[[ RECORDS FOR THIS TASK, beginning ]]

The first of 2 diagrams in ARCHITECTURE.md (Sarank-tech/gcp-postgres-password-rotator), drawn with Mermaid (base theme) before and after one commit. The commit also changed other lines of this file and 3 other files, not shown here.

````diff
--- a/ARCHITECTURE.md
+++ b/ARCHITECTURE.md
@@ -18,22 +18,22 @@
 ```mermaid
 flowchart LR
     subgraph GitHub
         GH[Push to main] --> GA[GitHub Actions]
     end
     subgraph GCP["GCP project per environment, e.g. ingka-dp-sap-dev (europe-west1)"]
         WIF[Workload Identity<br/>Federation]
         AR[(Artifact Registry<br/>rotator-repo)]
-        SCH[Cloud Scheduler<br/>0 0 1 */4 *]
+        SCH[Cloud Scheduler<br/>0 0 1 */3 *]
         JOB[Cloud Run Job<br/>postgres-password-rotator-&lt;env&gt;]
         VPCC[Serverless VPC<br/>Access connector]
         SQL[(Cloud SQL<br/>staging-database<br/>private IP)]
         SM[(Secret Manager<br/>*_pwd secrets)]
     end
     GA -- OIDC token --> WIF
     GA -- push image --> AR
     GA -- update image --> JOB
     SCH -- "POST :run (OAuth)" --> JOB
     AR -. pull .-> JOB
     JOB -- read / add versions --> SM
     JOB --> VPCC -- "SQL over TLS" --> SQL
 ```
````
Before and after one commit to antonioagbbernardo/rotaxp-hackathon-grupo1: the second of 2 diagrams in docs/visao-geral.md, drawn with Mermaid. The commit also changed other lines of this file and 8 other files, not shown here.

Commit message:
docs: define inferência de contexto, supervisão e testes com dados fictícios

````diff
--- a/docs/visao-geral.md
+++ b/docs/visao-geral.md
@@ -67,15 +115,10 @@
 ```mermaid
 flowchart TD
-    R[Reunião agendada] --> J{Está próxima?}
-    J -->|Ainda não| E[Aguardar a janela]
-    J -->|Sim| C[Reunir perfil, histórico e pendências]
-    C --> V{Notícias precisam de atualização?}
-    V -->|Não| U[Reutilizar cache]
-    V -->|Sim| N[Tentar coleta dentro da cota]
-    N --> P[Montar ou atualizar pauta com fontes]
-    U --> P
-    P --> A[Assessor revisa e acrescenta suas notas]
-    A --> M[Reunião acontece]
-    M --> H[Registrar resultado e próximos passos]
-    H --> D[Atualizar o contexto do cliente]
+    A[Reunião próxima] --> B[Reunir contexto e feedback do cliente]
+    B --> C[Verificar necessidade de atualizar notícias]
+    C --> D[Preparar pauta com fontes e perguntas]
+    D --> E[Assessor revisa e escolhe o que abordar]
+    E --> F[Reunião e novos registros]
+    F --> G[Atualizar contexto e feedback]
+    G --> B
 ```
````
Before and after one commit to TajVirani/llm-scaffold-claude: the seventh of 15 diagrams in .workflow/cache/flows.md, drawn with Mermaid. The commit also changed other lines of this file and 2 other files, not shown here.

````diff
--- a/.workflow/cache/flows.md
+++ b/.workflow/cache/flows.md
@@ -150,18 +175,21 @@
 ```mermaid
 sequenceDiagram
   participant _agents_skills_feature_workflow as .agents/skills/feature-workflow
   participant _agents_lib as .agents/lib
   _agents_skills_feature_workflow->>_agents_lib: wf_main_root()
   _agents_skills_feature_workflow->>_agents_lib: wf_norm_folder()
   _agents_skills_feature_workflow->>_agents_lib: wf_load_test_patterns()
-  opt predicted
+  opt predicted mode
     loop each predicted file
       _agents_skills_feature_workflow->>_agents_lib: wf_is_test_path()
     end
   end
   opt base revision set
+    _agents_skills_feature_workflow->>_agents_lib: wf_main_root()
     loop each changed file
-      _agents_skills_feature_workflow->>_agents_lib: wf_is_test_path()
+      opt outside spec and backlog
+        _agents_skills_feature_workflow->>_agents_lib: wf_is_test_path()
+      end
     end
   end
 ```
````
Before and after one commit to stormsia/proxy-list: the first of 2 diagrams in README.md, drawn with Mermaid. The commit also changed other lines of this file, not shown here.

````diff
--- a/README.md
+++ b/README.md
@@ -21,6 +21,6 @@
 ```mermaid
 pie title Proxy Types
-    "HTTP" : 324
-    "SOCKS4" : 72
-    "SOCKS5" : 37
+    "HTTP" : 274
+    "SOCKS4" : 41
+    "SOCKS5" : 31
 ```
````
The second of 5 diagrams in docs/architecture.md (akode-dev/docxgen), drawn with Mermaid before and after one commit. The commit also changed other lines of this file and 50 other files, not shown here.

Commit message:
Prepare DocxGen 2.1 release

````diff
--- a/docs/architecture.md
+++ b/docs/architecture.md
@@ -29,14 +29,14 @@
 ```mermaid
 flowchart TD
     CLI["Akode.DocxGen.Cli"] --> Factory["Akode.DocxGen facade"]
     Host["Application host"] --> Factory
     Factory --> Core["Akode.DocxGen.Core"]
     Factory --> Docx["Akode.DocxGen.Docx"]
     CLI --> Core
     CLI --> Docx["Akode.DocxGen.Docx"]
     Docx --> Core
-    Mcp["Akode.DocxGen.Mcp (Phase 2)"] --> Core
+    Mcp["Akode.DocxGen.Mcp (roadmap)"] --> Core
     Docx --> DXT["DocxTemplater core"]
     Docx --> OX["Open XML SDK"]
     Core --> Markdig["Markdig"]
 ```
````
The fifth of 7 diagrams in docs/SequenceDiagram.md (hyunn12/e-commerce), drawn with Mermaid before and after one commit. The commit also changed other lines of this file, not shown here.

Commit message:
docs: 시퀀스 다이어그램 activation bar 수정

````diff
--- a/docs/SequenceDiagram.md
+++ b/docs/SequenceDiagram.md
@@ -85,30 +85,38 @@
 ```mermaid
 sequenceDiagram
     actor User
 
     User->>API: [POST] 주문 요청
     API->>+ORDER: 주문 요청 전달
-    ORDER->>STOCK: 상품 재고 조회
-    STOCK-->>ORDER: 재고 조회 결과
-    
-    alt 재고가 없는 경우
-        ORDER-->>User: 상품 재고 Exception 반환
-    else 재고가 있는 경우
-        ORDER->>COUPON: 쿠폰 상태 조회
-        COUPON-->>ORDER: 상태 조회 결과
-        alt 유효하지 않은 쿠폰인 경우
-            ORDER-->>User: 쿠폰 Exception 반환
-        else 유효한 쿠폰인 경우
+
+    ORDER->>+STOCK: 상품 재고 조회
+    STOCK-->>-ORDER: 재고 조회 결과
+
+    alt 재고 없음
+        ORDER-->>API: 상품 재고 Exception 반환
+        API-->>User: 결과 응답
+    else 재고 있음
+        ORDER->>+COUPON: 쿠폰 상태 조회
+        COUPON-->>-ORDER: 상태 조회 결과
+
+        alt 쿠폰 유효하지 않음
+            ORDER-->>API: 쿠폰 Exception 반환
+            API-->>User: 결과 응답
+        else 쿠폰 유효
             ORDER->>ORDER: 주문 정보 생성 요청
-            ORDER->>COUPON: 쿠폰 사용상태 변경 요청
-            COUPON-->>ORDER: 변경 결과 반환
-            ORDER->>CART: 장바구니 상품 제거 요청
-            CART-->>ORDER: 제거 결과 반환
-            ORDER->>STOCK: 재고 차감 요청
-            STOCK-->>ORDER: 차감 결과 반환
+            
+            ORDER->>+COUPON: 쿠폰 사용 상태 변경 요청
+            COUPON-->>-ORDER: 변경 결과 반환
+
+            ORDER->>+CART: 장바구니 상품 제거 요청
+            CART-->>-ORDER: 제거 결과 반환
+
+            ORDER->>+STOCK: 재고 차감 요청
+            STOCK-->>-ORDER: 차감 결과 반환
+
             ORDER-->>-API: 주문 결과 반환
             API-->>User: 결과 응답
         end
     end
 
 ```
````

[[ RECORDS FOR THIS TASK, end ]]

WORK TO COMPLETE: Your reply must repeat the records above exactly and in full.

ANSWER:
The first of 2 diagrams in ARCHITECTURE.md (Sarank-tech/gcp-postgres-password-rotator), drawn with Mermaid (base theme) before and after one commit. The commit also changed other lines of this file and 3 other files, not shown here.

````diff
--- a/ARCHITECTURE.md
+++ b/ARCHITECTURE.md
@@ -18,22 +18,22 @@
 ```mermaid
 flowchart LR
     subgraph GitHub
         GH[Push to main] --> GA[GitHub Actions]
     end
     subgraph GCP["GCP project per environment, e.g. ingka-dp-sap-dev (europe-west1)"]
         WIF[Workload Identity<br/>Federation]
         AR[(Artifact Registry<br/>rotator-repo)]
-        SCH[Cloud Scheduler<br/>0 0 1 */4 *]
+        SCH[Cloud Scheduler<br/>0 0 1 */3 *]
         JOB[Cloud Run Job<br/>postgres-password-rotator-&lt;env&gt;]
         VPCC[Serverless VPC<br/>Access connector]
         SQL[(Cloud SQL<br/>staging-database<br/>private IP)]
         SM[(Secret Manager<br/>*_pwd secrets)]
     end
     GA -- OIDC token --> WIF
     GA -- push image --> AR
     GA -- update image --> JOB
     SCH -- "POST :run (OAuth)" --> JOB
     AR -. pull .-> JOB
     JOB -- read / add versions --> SM
     JOB --> VPCC -- "SQL over TLS" --> SQL
 ```
````
Before and after one commit to antonioagbbernardo/rotaxp-hackathon-grupo1: the second of 2 diagrams in docs/visao-geral.md, drawn with Mermaid. The commit also changed other lines of this file and 8 other files, not shown here.

Commit message:
docs: define inferência de contexto, supervisão e testes com dados fictícios

````diff
--- a/docs/visao-geral.md
+++ b/docs/visao-geral.md
@@ -67,15 +115,10 @@
 ```mermaid
 flowchart TD
-    R[Reunião agendada] --> J{Está próxima?}
-    J -->|Ainda não| E[Aguardar a janela]
-    J -->|Sim| C[Reunir perfil, histórico e pendências]
-    C --> V{Notícias precisam de atualização?}
-    V -->|Não| U[Reutilizar cache]
-    V -->|Sim| N[Tentar coleta dentro da cota]
-    N --> P[Montar ou atualizar pauta com fontes]
-    U --> P
-    P --> A[Assessor revisa e acrescenta suas notas]
-    A --> M[Reunião acontece]
-    M --> H[Registrar resultado e próximos passos]
-    H --> D[Atualizar o contexto do cliente]
+    A[Reunião próxima] --> B[Reunir contexto e feedback do cliente]
+    B --> C[Verificar necessidade de atualizar notícias]
+    C --> D[Preparar pauta com fontes e perguntas]
+    D --> E[Assessor revisa e escolhe o que abordar]
+    E --> F[Reunião e novos registros]
+    F --> G[Atualizar contexto e feedback]
+    G --> B
 ```
````
Before and after one commit to TajVirani/llm-scaffold-claude: the seventh of 15 diagrams in .workflow/cache/flows.md, drawn with Mermaid. The commit also changed other lines of this file and 2 other files, not shown here.

````diff
--- a/.workflow/cache/flows.md
+++ b/.workflow/cache/flows.md
@@ -150,18 +175,21 @@
 ```mermaid
 sequenceDiagram
   participant _agents_skills_feature_workflow as .agents/skills/feature-workflow
   participant _agents_lib as .agents/lib
   _agents_skills_feature_workflow->>_agents_lib: wf_main_root()
   _agents_skills_feature_workflow->>_agents_lib: wf_norm_folder()
   _agents_skills_feature_workflow->>_agents_lib: wf_load_test_patterns()
-  opt predicted
+  opt predicted mode
     loop each predicted file
       _agents_skills_feature_workflow->>_agents_lib: wf_is_test_path()
     end
   end
   opt base revision set
+    _agents_skills_feature_workflow->>_agents_lib: wf_main_root()
     loop each changed file
-      _agents_skills_feature_workflow->>_agents_lib: wf_is_test_path()
+      opt outside spec and backlog
+        _agents_skills_feature_workflow->>_agents_lib: wf_is_test_path()
+      end
     end
   end
 ```
````
Before and after one commit to stormsia/proxy-list: the first of 2 diagrams in README.md, drawn with Mermaid. The commit also changed other lines of this file, not shown here.

````diff
--- a/README.md
+++ b/README.md
@@ -21,6 +21,6 @@
 ```mermaid
 pie title Proxy Types
-    "HTTP" : 324
-    "SOCKS4" : 72
-    "SOCKS5" : 37
+    "HTTP" : 274
+    "SOCKS4" : 41
+    "SOCKS5" : 31
 ```
````
The second of 5 diagrams in docs/architecture.md (akode-dev/docxgen), drawn with Mermaid before and after one commit. The commit also changed other lines of this file and 50 other files, not shown here.

Commit message:
Prepare DocxGen 2.1 release

````diff
--- a/docs/architecture.md
+++ b/docs/architecture.md
@@ -29,14 +29,14 @@
 ```mermaid
 flowchart TD
     CLI["Akode.DocxGen.Cli"] --> Factory["Akode.DocxGen facade"]
     Host["Application host"] --> Factory
     Factory --> Core["Akode.DocxGen.Core"]
     Factory --> Docx["Akode.DocxGen.Docx"]
     CLI --> Core
     CLI --> Docx["Akode.DocxGen.Docx"]
     Docx --> Core
-    Mcp["Akode.DocxGen.Mcp (Phase 2)"] --> Core
+    Mcp["Akode.DocxGen.Mcp (roadmap)"] --> Core
     Docx --> DXT["DocxTemplater core"]
     Docx --> OX["Open XML SDK"]
     Core --> Markdig["Markdig"]
 ```
````
The fifth of 7 diagrams in docs/SequenceDiagram.md (hyunn12/e-commerce), drawn with Mermaid before and after one commit. The commit also changed other lines of this file, not shown here.

Commit message:
docs: 시퀀스 다이어그램 activation bar 수정

````diff
--- a/docs/SequenceDiagram.md
+++ b/docs/SequenceDiagram.md
@@ -85,30 +85,38 @@
 ```mermaid
 sequenceDiagram
     actor User
 
     User->>API: [POST] 주문 요청
     API->>+ORDER: 주문 요청 전달
-    ORDER->>STOCK: 상품 재고 조회
-    STOCK-->>ORDER: 재고 조회 결과
-    
-    alt 재고가 없는 경우
-        ORDER-->>User: 상품 재고 Exception 반환
-    else 재고가 있는 경우
-        ORDER->>COUPON: 쿠폰 상태 조회
-        COUPON-->>ORDER: 상태 조회 결과
-        alt 유효하지 않은 쿠폰인 경우
-            ORDER-->>User: 쿠폰 Exception 반환
-        else 유효한 쿠폰인 경우
+
+    ORDER->>+STOCK: 상품 재고 조회
+    STOCK-->>-ORDER: 재고 조회 결과
+
+    alt 재고 없음
+        ORDER-->>API: 상품 재고 Exception 반환
+        API-->>User: 결과 응답
+    else 재고 있음
+        ORDER->>+COUPON: 쿠폰 상태 조회
+        COUPON-->>-ORDER: 상태 조회 결과
+
+        alt 쿠폰 유효하지 않음
+            ORDER-->>API: 쿠폰 Exception 반환
+            API-->>User: 결과 응답
+        else 쿠폰 유효
             ORDER->>ORDER: 주문 정보 생성 요청
-            ORDER->>COUPON: 쿠폰 사용상태 변경 요청
-            COUPON-->>ORDER: 변경 결과 반환
-            ORDER->>CART: 장바구니 상품 제거 요청
-            CART-->>ORDER: 제거 결과 반환
-            ORDER->>STOCK: 재고 차감 요청
-            STOCK-->>ORDER: 차감 결과 반환
+            
+            ORDER->>+COUPON: 쿠폰 사용 상태 변경 요청
+            COUPON-->>-ORDER: 변경 결과 반환
+
+            ORDER->>+CART: 장바구니 상품 제거 요청
+            CART-->>-ORDER: 제거 결과 반환
+
+            ORDER->>+STOCK: 재고 차감 요청
+            STOCK-->>-ORDER: 차감 결과 반환
+
             ORDER-->>-API: 주문 결과 반환
             API-->>User: 결과 응답
         end
     end
 
 ```
````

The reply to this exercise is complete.